I think the white heads had more to do with late season drought pressure than a freeze, and there certainly wasn't enough moisture to cause scab.
This is a picture I might bring with me next time I sign up for wheat insurance. This soil type is considered "High Risk" by the government because it was listed as unsuitable for dryland agriculture by Dad and his buddies back in the fifties. The thing is, back in the fifties, it WAS unsuitable for dryland agriculture because the only effective weed control back then involved tillage. And we all know what happens when this ground is left uncovered in a drought. With modern no-till practices, it is possible to greatly reduce the risk of blowing ground once you achieve a proper level of crop residue on the surface. With that problem out of the way, lighter soils actually become more desirable in a water-limiting environment. This has to do with how tightly the soil particles hold on to water molecules. Heavier ground has more water storing capacity, that is a fact, but is has this ability precisely because there is more surface area to which water molecules can bond.
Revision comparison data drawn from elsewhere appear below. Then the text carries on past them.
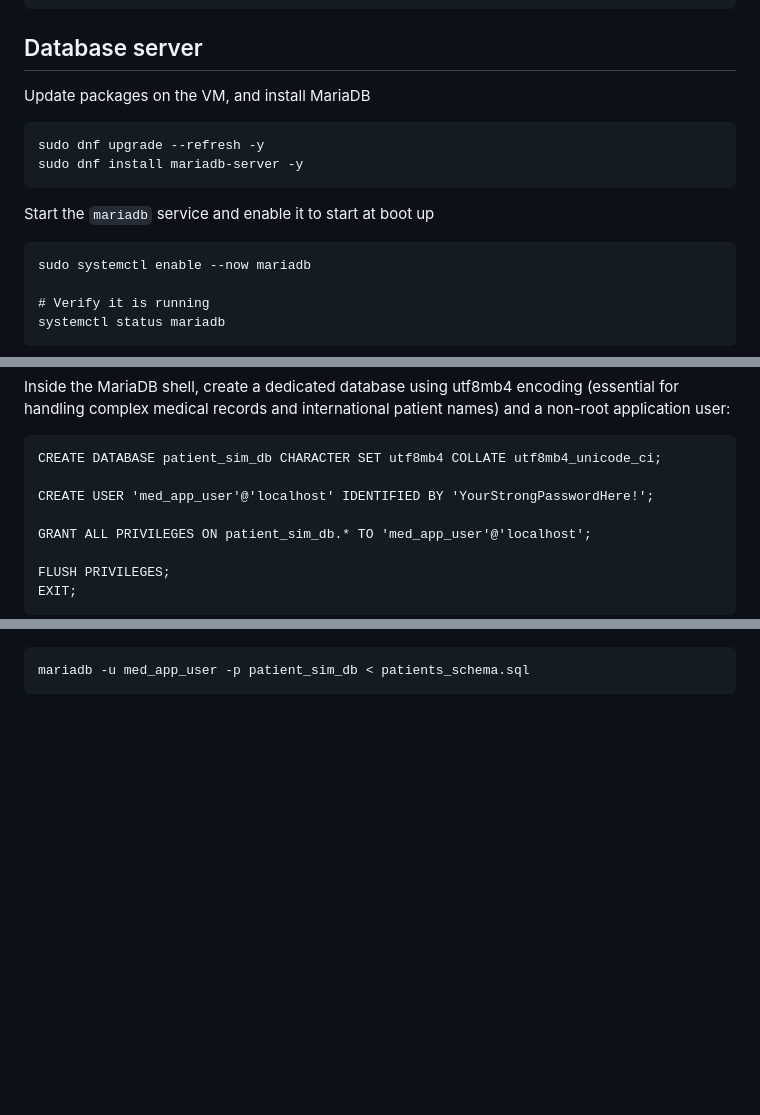
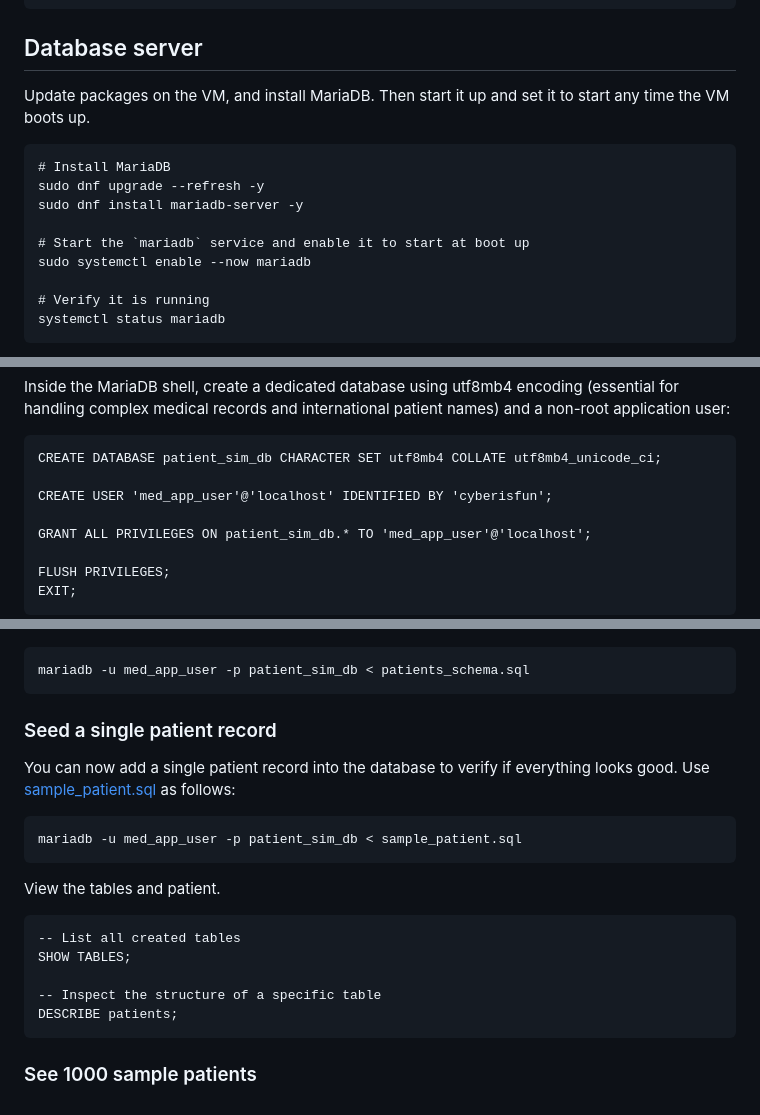
Before and after one commit to seanmerrow/cyberlab, a Markdown page: README.md, 3 parts joined by grey strips. GitHub-like rendering; blank space fills up the shorter version.

````diff
--- a/README.md
+++ b/README.md
@@ -27,15 +27,14 @@ apt install openvswitch-switch
 
 
 ## Database server
-Update packages on the VM, and install MariaDB
+Update packages on the VM, and install MariaDB. Then start it up and set it to start any time the VM boots up.
 
 ```
+# Install MariaDB
 sudo dnf upgrade --refresh -y
 sudo dnf install mariadb-server -y
-```
 
-Start the `mariadb` service and enable it to start at boot up
-```
+# Start the `mariadb` service and enable it to start at boot up
 sudo systemctl enable --now mariadb
 
 # Verify it is running
@@ -64,7 +63,7 @@ Inside the MariaDB shell, create a dedicated database using utf8mb4 encoding (es
 ```
 CREATE DATABASE patient_sim_db CHARACTER SET utf8mb4 COLLATE utf8mb4_unicode_ci;
 
-CREATE USER 'med_app_user'@'localhost' IDENTIFIED BY 'YourStrongPasswordHere!';
+CREATE USER 'med_app_user'@'localhost' IDENTIFIED BY 'cyberisfun';
 
 GRANT ALL PRIVILEGES ON patient_sim_db.* TO 'med_app_user'@'localhost';
 
@@ -180,3 +80,19 @@ Enter the following command to import the schema into the database.
 ```
 mariadb -u med_app_user -p patient_sim_db < patients_schema.sql
 ```
+
+### Seed a single patient record
+You can now add a single patient record into the database to verify if everything looks good. Use [sample_patient.sql](assets/sample_patient.sql) as follows:
+```
+mariadb -u med_app_user -p patient_sim_db < sample_patient.sql
+```
+View the tables and patient.
+```
+-- List all created tables
+SHOW TABLES;
+
+-- Inspect the structure of a specific table
+DESCRIBE patients;
+```
+
+### See 1000 sample patients
````
Also changed, not shown: other parts of README.md (+1 -100 lines).
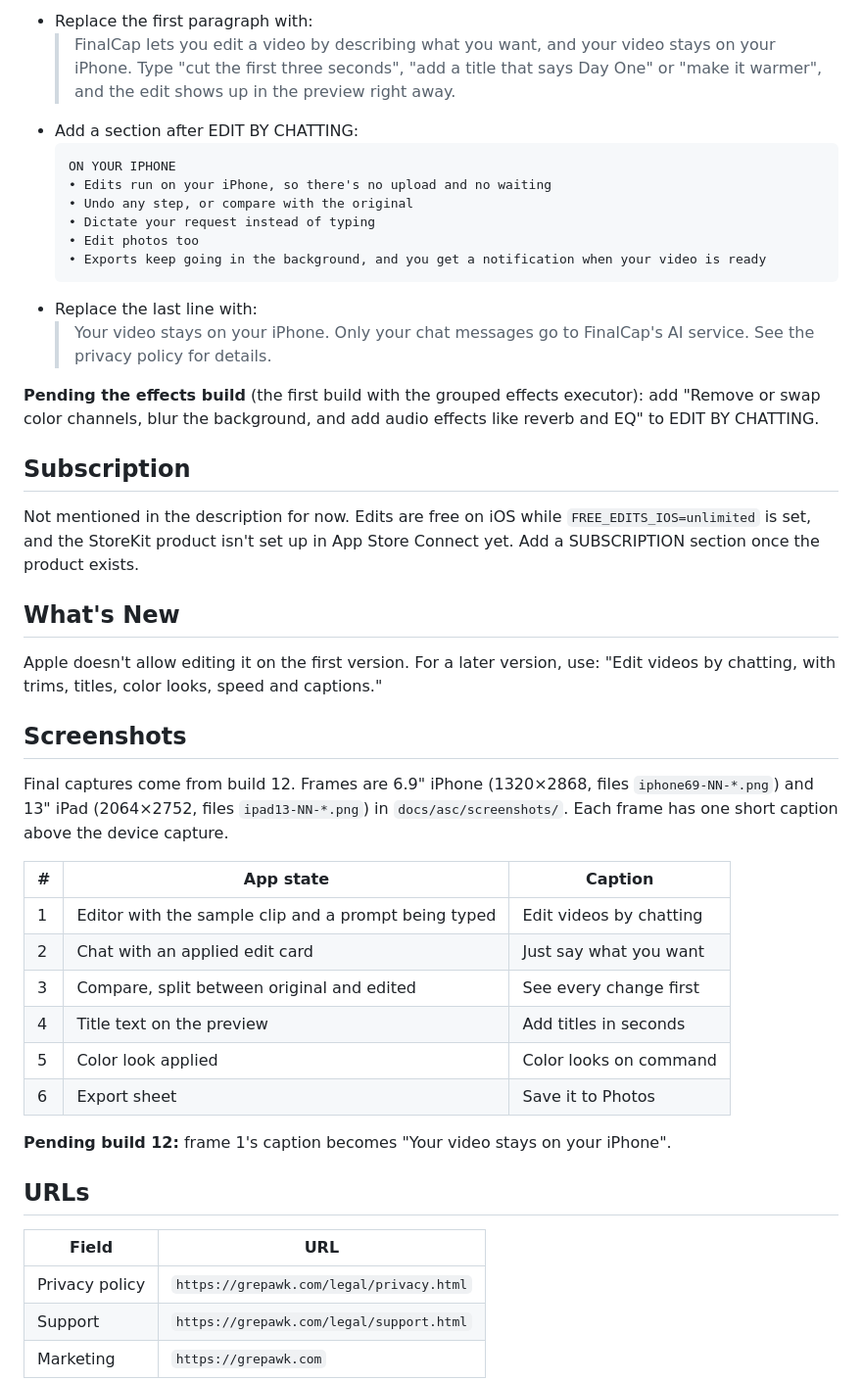
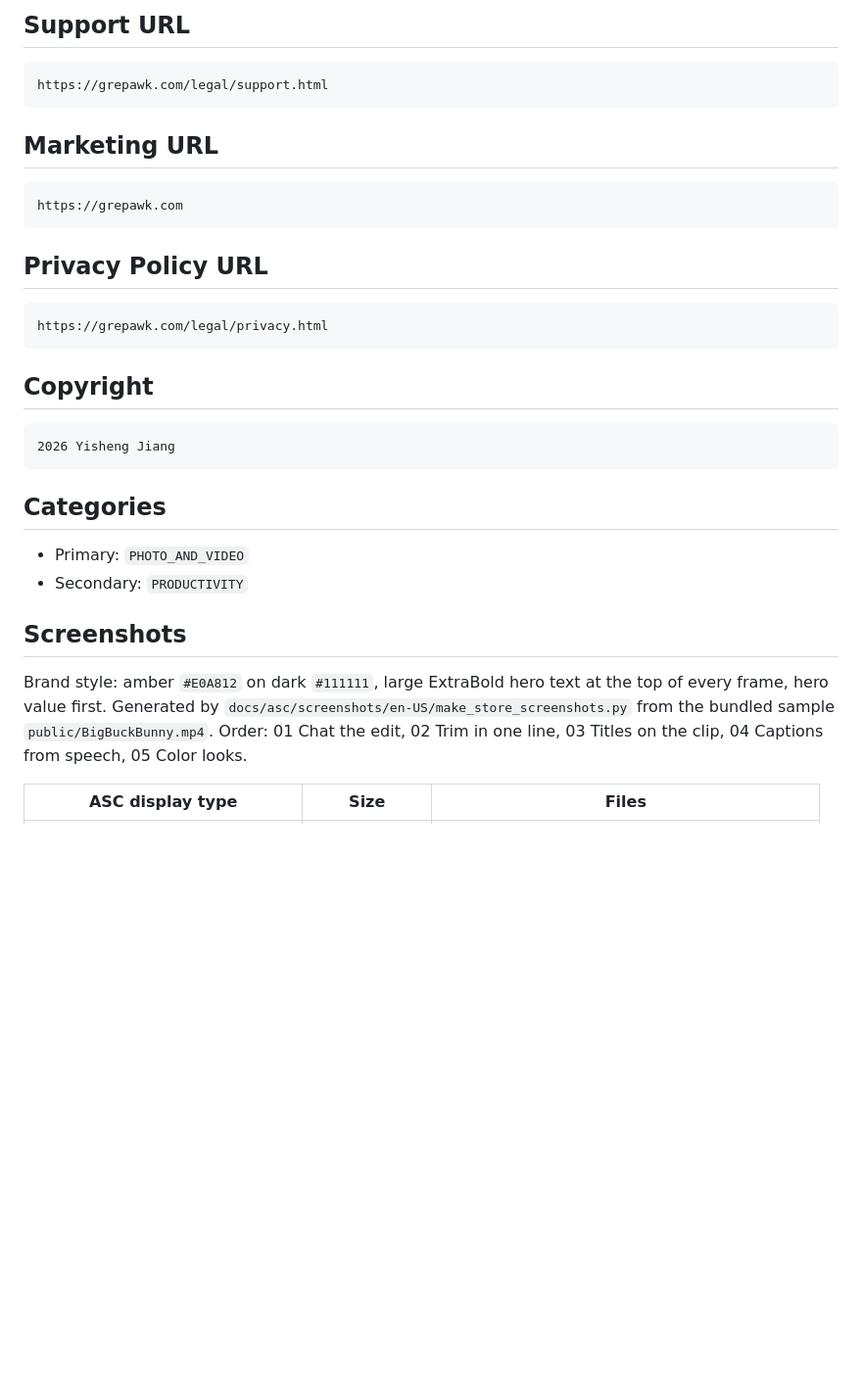
Before and after one commit to yishengjiang99/finalcut, a Markdown page: docs/asc/LISTING.md, the part around one of its changes. Shown at 98% size. GitHub-like rendering; blank space fills up the shorter version.

````diff
--- a/docs/asc/LISTING.md
+++ b/docs/asc/LISTING.md
@@ -59,48 +75,34 @@ Chat requests are handled by FinalCap's AI service. See the privacy policy for d
 
-- Replace the first paragraph with:
-  > FinalCap lets you edit a video by describing what you want, and your video stays on your iPhone. Type "cut the first three seconds", "add a title that says Day One" or "make it warmer", and the edit shows up in the preview right away.
-- Add a section after EDIT BY CHATTING:
-  ```
-  ON YOUR IPHONE
-  • Edits run on your iPhone, so there's no upload and no waiting
-  • Undo any step, or compare with the original
-  • Dictate your request instead of typing
-  • Edit photos too
-  • Exports keep going in the background, and you get a notification when your video is ready
-  ```
-- Replace the last line with:
-  > Your video stays on your iPhone. Only your chat messages go to FinalCap's AI service. See the privacy policy for details.
+## Support URL
+```
+https://grepawk.com/legal/support.html
+```
 
-**Pending the effects build** (the first build with the grouped effects executor): add "Remove or swap color channels, blur the background, and add audio effects like reverb and EQ" to EDIT BY CHATTING.
+## Marketing URL
+```
+https://grepawk.com
+```
 
-## Subscription
+## Privacy Policy URL
+```
+https://grepawk.com/legal/privacy.html
+```
 
-Not mentioned in the description for now. Edits are free on iOS while `FREE_EDITS_IOS=unlimited` is set, and the StoreKit product isn't set up in App Store Connect yet. Add a SUBSCRIPTION section once the product exists.
+## Copyright
+```
+2026 Yisheng Jiang
+```
 
-## What's New
-
-Apple doesn't allow editing it on the first version. For a later version, use: "Edit videos by chatting, with trims, titles, color looks, speed and captions."
+## Categories
+- Primary: `PHOTO_AND_VIDEO`
+- Secondary: `PRODUCTIVITY`
 
 ## Screenshots
+Brand style: amber `#E0A812` on dark `#111111`, large ExtraBold hero text at the top of
+every frame, hero value first. Generated by
+`docs/asc/screenshots/en-US/make_store_screenshots.py` from the bundled sample
+`public/BigBuckBunny.mp4`. Order: 01 Chat the edit, 02 Trim in one line, 03 Titles on the
+clip, 04 Captions from speech, 05 Color looks.
 
-Final captures come from build 12. Frames are 6.9" iPhone (1320×2868, files `iphone69-NN-*.png`) and 13" iPad (2064×2752, files `ipad13-NN-*.png`) in `docs/asc/screenshots/`. Each frame has one short caption above the device capture.
-
-| # | App state | Caption |
+| ASC display type | Size | Files |
 |---|---|---|
-| 1 | Editor with the sample clip and a prompt being typed | Edit videos by chatting |
-| 2 | Chat with an applied edit card | Just say what you want |
-| 3 | Compare, split between original and edited | See every change first |
-| 4 | Title text on the preview | Add titles in seconds |
-| 5 | Color look applied | Color looks on command |
-| 6 | Export sheet | Save it to Photos |
-
-**Pending build 12:** frame 1's caption becomes "Your video stays on your iPhone".
-
-## URLs
-
-| Field | URL |
-|---|---|
-| Privacy policy | `https://grepawk.com/legal/privacy.html` |
-| Support | `https://grepawk.com/legal/support.html` |
-| Marketing | `https://grepawk.com` |
-
````
Also changed, not shown: other parts of docs/asc/LISTING.md (+51 -54 lines).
This surface area in the soil is competing with the plant roots for that water, and the plant has a much easier time extracting water from lighter (sandier) soils from heavier (more clay) soils under limited moisture conditions. You can see that in this picture. Notice how the lighter colored wheat follows the contours of the lower ground. This lower ground has a heavier soil than the hilltops do. And in a slightly droughthy environment, the plants on the hilltops were able to draw more moisture from the soil than the wheat in the valleys.
The head on the top is most likely a spring tiller, which would have a less developed root system. Basically the wheat was fooled by early season moisture into making too many heads, which came back to hurt it later on. Also this indicates that in this particular year, I would have been better off with a heavier seeding rate, which would have reduced the ratio of tillers to primary heads.
You can see (kind of) that the lower head still has pretty good seeds up into the more mature portions of the head:
The tiller head, however is largely without any seed:
But even in these tough conditions, this tiller was still able to reproduce:
Forward fast a a few weeks. I was actually in the insurace office buying hail insurance on my corn and we watched this storm on the radar. "I guess I'll probably call you in the morning about my wheat."